iCook 4-H was a 2-year control/treatment intervention study (n=228 dyads) followed by dissemination testing (n=57 dyads). The final curriculum is 8, 2-hour sessions designed to impact health-promoting behavior for 9-10 year olds and their adult food preparer. The content includes food preparation and family activities to encourage cooking, eating, and playing together. Four seasonal newsletters serve as boosters following sessions. Evidence-based pre/post program outcome evaluations of dyads with a fidelity instrument to test intended versus actual implementation accompany the curriculum. A curriculum implementation training course is on the eXtension Campus Moodle website and in development is a novel dissemination framework, eB4CAST, to document impact and effect of evidence-based research.
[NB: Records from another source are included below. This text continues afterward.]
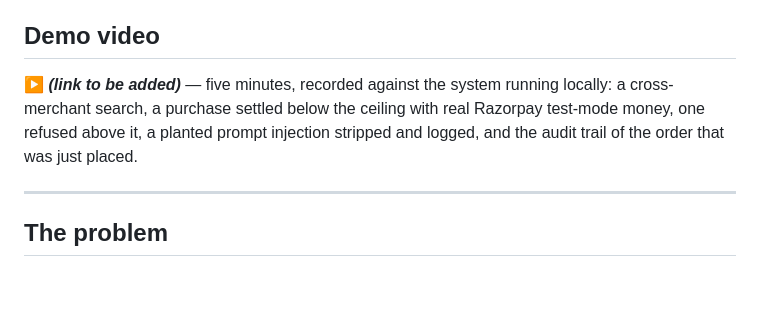
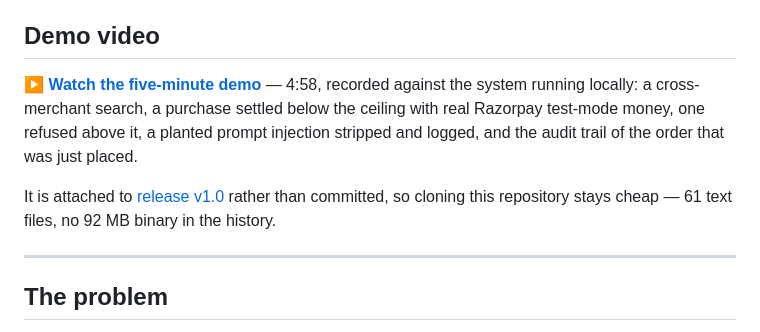
Before and after one commit to voldemort9999/agent-commerce-protocol, a Markdown page: README.md, the part around the change. Drawn GitHub-style; blank space fills up the shorter version.

Commit message:
docs: link the five-minute demo video from the README
Attached to release v1.0 rather than committed. GitHub strips the <video> tag from
README markdown (measured against its own /markdown API), so a repo-hosted copy would
not embed inline either — it would only add 91.7 MB to every clone, permanently, and
sit just under GitHub's 100 MB per-file hard limit.

```diff
--- a/README.md
+++ b/README.md
@@ -8,10 +8,14 @@ transactable by an AI buyer end to end."*
 
 ## Demo video
 
-**▶ _(link to be added)_** — five minutes, recorded against the system running locally:
-a cross-merchant search, a purchase settled below the ceiling with real Razorpay
-test-mode money, one refused above it, a planted prompt injection stripped and logged,
-and the audit trail of the order that was just placed.
+**▶ [Watch the five-minute demo](https://github.com/voldemort9999/agent-commerce-protocol/releases/download/v1.0/Razorpay_Git.mp4)** — 4:58, recorded against the
+system running locally: a cross-merchant search, a purchase settled below the ceiling
+with real Razorpay test-mode money, one refused above it, a planted prompt injection
+stripped and logged, and the audit trail of the order that was just placed.
+
+It is attached to [release v1.0](https://github.com/voldemort9999/agent-commerce-protocol/releases/tag/v1.0)
+rather than committed, so cloning this repository stays cheap — 61 text files, no
+92 MB binary in the history.
 
 ---
 
```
During the intervention study, physical assessments were measured for youth and surveys were completed by dyads. In dissemination, program outcomes were assessed.
Conclusions and Implications
Based on 57% retention, treatment versus control youth were higher for baseline adjusted BMI z-scores, fruit/vegetable intake (2.16 vs 1.67 cups/day; P=0.04) and dairy (0.57 cups/day; P=0.02). No intake differences remained after 1000 kcal standardization. For treatment adults versus control, food resource management was 0.87 points higher (P=0.02). Program outcomes in treatment versus control was higher, for youth, cooking skills (P=0.0002) and culinary self-efficacy (P=0.03) and, for adults: measure of “cooking, eating, playing together” (P=0.04). iCook 4-H is being prepared for national distribution.
© 2017 Published by Elsevier Inc.